I don’t know about you, but I’m glad the Olympics are getting ready for their grand finale. After the opening ceremonies, I’m not sure what spectacle the Chinese will create to outdo that at which we still marvel – perhaps have everyone in China stand on each other’s shoulders and juggle the planets – I just don’t know. What I do know is that I need a lot more sleep than I have been getting. All right, you say, you probably wouldn’t have stayed up past midnight to watch women’s beach volleyball if the players were wearing sweat suits, and I couldn’t totally disagree. And perhaps I watched too much of the gymnastic competition, for today when a man slipped on a water spill in the hallway, I found myself criticizing the lack of toe point during the airborne portion of his unplanned summersault.
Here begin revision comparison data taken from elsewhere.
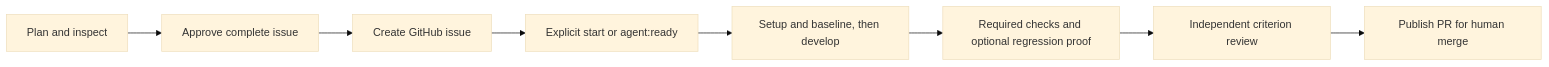
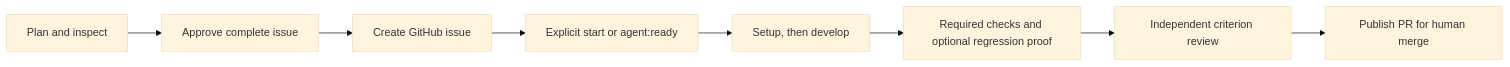
One commit to MelGGit/durable-factory changed the diagram in README.md. Above: the diagram before and after it, drawn with Mermaid (base theme). The commit also changed other lines of this file and 48 other files, not shown here.

First line of the commit message:
Add AG-UI streaming chat, activity feed, and deletion flow

````diff
--- a/README.md
+++ b/README.md
@@ -71,10 +73,10 @@
 ```mermaid
 flowchart LR
     Plan[Plan and inspect] --> Approve[Approve complete issue]
     Approve --> Issue[Create GitHub issue]
     Issue --> Start[Explicit start or agent:ready]
-    Start --> Develop[Setup and baseline, then develop]
+    Start --> Develop[Setup, then develop]
     Develop --> Checks[Required checks and optional regression proof]
     Checks --> Review[Independent criterion review]
     Review --> PR[Publish PR for human merge]
 ```
````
There is undeniable beauty and grace in the efforts of these fine-tuned athletes to defy gravity, to soar with the ease of creatures of air rather than the lumbering of earth bound mortals, to move through water as though we belonged to the realm of Neptune, to glide across the earth with the swiftness of gazelles. I can’t even fathom the single-minded dedication to sport, to the elusive, and for almost all, never achieved title of “world’s best.” I’ve known two Olympic gold medal winners personally, and when I asked each, “Was it worth it?” the answer was always a resounding “Yes!” However, I never had the chance to ask the same question of anyone who trained as hard and as long, and not only did not win a medal, but never even made the team. Ultimately, the only fair competition is the one we have with ourselves. Have I improved from who I was yesterday? Have I done my best, reached my peak potential? Yet, we are hard wired to be competitive, for being so offers survival advantage, so I suspect if the Olympics hadn’t already been invented, someone would be sure the come up with the concept sooner than later.
I wish NBC’s coverage would have been a little more even handed, and we were given the opportunity to see other great athletes in events besides the ones where our own stood a competitive chance of winning. I also wish that someone who has just had their Olympic dreams crushed by a small misstep, or just by a better competitor, would respond to the leering commentator thrusting a mike in his or her face and asking. “How does it feel to lose everything you worked so hard to achieve?” respond by quietly strangling the person with the microphone cord to the cheers of the watching audience.
Finally, am I the only one who finds irony in keeping a medal count by country when winning athletes for the United States were born and raised in Russia, China, Romania, Germany, and when winning athletes from other countries lived and trained in the United States? I suspect that nationalism is far too strong to allow the performance of an athlete to stand on its own, but it’s a nice dream to have. Perhaps, even an Olympic dream.